Alexei Gavrilovich Venetsianov (1780-1847)
He is the artist - painter, master of a genre art, rural life paintings, the portraitist and writer.
Alexei Venetsianov was the first artist in a history of Russian art, who not only represented a life of peasants, rural genres, but also has created a poetic image of rural Russia.
Aleksei Gavrilovich Venetsianov is one of the most important Russian painters of the nineteenth century, best noted for his natural yet dignified portrayal of peasants, peasant life, and nature. He is credited with establishing genre painting (particularly related to peasant life) and developing the features of the national Russian landscape. Venetsianov is also recognized for the tremendous role he played in the education of the young artists of limited means.

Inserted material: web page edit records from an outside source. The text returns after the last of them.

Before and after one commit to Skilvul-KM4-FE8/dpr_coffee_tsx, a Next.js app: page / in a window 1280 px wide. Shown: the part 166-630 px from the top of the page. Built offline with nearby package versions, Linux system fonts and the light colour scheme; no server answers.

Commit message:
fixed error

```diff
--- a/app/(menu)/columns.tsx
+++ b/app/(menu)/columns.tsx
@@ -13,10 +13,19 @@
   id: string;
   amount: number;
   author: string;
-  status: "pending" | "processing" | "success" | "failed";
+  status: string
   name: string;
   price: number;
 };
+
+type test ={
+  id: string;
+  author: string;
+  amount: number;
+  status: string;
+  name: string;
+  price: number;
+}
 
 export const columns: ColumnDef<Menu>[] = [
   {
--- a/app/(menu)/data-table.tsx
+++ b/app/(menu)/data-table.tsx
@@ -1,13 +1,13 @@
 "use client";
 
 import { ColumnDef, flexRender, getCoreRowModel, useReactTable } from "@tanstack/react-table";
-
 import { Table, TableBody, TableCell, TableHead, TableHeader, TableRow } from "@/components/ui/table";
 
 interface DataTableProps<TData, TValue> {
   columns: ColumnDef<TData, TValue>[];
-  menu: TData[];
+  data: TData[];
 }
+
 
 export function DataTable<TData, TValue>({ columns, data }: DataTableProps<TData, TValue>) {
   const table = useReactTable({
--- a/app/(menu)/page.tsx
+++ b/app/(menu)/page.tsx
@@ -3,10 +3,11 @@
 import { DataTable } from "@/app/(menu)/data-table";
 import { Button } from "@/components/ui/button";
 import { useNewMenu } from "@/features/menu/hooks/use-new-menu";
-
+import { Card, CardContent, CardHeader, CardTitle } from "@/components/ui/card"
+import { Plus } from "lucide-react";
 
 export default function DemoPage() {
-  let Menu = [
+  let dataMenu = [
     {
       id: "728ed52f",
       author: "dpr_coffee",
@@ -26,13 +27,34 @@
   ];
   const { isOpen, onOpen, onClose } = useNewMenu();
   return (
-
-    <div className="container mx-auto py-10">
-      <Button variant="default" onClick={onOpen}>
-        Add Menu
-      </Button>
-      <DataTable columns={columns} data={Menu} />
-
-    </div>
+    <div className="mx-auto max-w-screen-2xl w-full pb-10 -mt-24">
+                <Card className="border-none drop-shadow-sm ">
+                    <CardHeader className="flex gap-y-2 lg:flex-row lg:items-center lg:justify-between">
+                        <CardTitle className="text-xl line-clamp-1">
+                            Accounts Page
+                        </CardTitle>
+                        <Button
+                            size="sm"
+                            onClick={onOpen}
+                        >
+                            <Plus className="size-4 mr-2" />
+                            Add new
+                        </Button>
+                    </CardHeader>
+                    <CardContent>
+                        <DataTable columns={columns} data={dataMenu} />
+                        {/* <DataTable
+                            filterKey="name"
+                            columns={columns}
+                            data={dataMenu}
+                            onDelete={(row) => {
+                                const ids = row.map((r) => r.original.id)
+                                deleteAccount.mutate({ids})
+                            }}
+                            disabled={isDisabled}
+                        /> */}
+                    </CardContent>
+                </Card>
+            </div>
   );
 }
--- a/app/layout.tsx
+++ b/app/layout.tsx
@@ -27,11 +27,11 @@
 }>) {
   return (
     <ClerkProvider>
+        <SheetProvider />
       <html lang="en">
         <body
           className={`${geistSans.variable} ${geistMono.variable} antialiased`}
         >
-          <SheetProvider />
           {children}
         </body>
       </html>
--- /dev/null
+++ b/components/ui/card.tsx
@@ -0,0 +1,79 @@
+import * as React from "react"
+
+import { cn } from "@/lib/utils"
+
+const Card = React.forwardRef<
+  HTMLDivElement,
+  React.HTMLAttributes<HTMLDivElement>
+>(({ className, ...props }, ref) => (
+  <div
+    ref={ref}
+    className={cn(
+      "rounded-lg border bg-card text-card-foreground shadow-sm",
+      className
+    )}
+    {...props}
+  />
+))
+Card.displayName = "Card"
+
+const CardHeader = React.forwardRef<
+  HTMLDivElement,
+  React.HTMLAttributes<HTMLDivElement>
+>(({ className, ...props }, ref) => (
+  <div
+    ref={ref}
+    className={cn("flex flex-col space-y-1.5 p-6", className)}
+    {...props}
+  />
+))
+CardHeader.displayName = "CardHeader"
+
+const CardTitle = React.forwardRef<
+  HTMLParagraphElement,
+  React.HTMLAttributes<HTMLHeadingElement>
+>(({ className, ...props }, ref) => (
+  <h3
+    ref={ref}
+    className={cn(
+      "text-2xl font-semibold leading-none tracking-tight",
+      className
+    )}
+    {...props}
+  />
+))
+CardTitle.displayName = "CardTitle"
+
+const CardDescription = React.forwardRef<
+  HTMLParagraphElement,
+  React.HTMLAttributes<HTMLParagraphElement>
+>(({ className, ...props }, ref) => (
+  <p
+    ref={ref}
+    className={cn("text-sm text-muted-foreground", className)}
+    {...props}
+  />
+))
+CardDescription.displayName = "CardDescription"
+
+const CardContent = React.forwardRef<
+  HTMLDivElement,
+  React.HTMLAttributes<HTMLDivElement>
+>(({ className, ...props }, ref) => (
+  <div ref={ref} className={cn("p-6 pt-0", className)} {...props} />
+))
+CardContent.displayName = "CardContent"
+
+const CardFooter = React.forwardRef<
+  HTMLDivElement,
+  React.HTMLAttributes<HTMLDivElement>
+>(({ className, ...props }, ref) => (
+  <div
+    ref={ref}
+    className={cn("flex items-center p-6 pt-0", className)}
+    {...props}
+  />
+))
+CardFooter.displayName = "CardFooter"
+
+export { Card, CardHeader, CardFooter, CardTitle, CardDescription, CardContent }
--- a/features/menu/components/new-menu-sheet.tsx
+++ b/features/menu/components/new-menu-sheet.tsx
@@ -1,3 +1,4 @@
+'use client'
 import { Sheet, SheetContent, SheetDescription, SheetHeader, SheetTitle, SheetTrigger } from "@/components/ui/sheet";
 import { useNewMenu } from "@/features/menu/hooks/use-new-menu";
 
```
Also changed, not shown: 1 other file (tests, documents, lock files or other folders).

Venetsianov was born in Moscow in 1780 in the family of a impoverished Greek merchant. He attended a private boarding school and was initially trained for government service as a woodland's surveyor. He studied painting in his free time and worked as a civil servant. Art studies exposed Venetsianov to natural colors and airy atmosphere permeating the paintings of French artist Francois-Marius Granet; the young Russian painter was so impressed that he decided to employ the same techniques in his paintings. In 1802, he moved to St. Petersburg and took courses as an external student at the Academy of Arts, at the same time spending long hours at the Hermitage copying the works of great masters, especially the Dutch landscape painters. In the Hermitage, Venetsianov met V. L. Borovikovsky and became his student. In 1810, the artist received from the Academy the title of a distinguished Associate, which contributed to the growth of his popularity. Two years later, during the Napoleonic campaign, he published a series of patriotic satirical etchings aimed at Napoleon and his allies. His love of nature and the countryside and his desire to paint it in a natural way, reminiscent of Granet, prompted Venetsianov to buy a small estate in the Tver province. He retired in 1820 and summarily abandoned forever his satirical and political art. Moving permanently to his home in the countryside, he focused most of his energy on the depiction of peasants and village life. Moreover, in 1824, after selling The Threshing Barn for a large sum of 5,000 roubles, Venetsianov decided to share his good fortune and established in his house an art school for talented students who could not afford art education. Over the course of its existence, the school enrolled about 70 pupils. Among those who distinguished themselves later were G. Soroka, N. Krylov, A. Alexeyev, L. Plakhov, A. Tyranov, K. Zelentsov, S. Zarianko, and G. Mikhailov. Their knowledge of the subject and their ability to portray it in a straightforward and unaffected way helped to develop farther the genre of peasant painting.
Alexsei Venetsianov's best known works include In The Field: Spring (mid 1820s), The Threshing Floor (1821 or 1822), Sleeping Shepherd (between 1823 and 1826), The Morning of a Landlady (1823), Reaper (1820s), Reapers (1820s), and Harvesting: Summer (mid 1820s). The characteristics of his works that made a memorable and lasting impression on the Russian art scene were his disregard for the common rules and techniques used by most artists during the nineteenth century. Crossing the line dividing art and reality, Venetsianov created beautiful and somewhat idealistic representations of peasants and depicted the virtues of peasant life while using natural light and natural environment to show a realistic image of everyday life. Since Venetsianov loved nature and the outdoors, most of his paintings were created "en plein air;" this method of work gave all his paintings a certain spontaneity, freshness, and luminosity. Living and working among peasants, the artist understood their life and developed the proper perspective to paint them. His paintings were often a combination between true portraits and general types; using the works of old masters as examples, Venetsianov seemed to follow Renaissance ideas about composition and presentation of the figures.
Venetsianov's major contributions to the world of nineteenth century art included:
1. recognition and acknowledgement of the importance of light in painting,
2. blending of the figures with the landscape to create unity between humans and nature,
3. showing the virtues rather than the vices of peasants,
4. painting aristocratic subjects in informal and casual surroundings,
5. making a transition to the techniques of early Romanticism
Venetsianov died from accident in road - the sledge, which have overturned on abrupt turn, have striken him a mortal blow.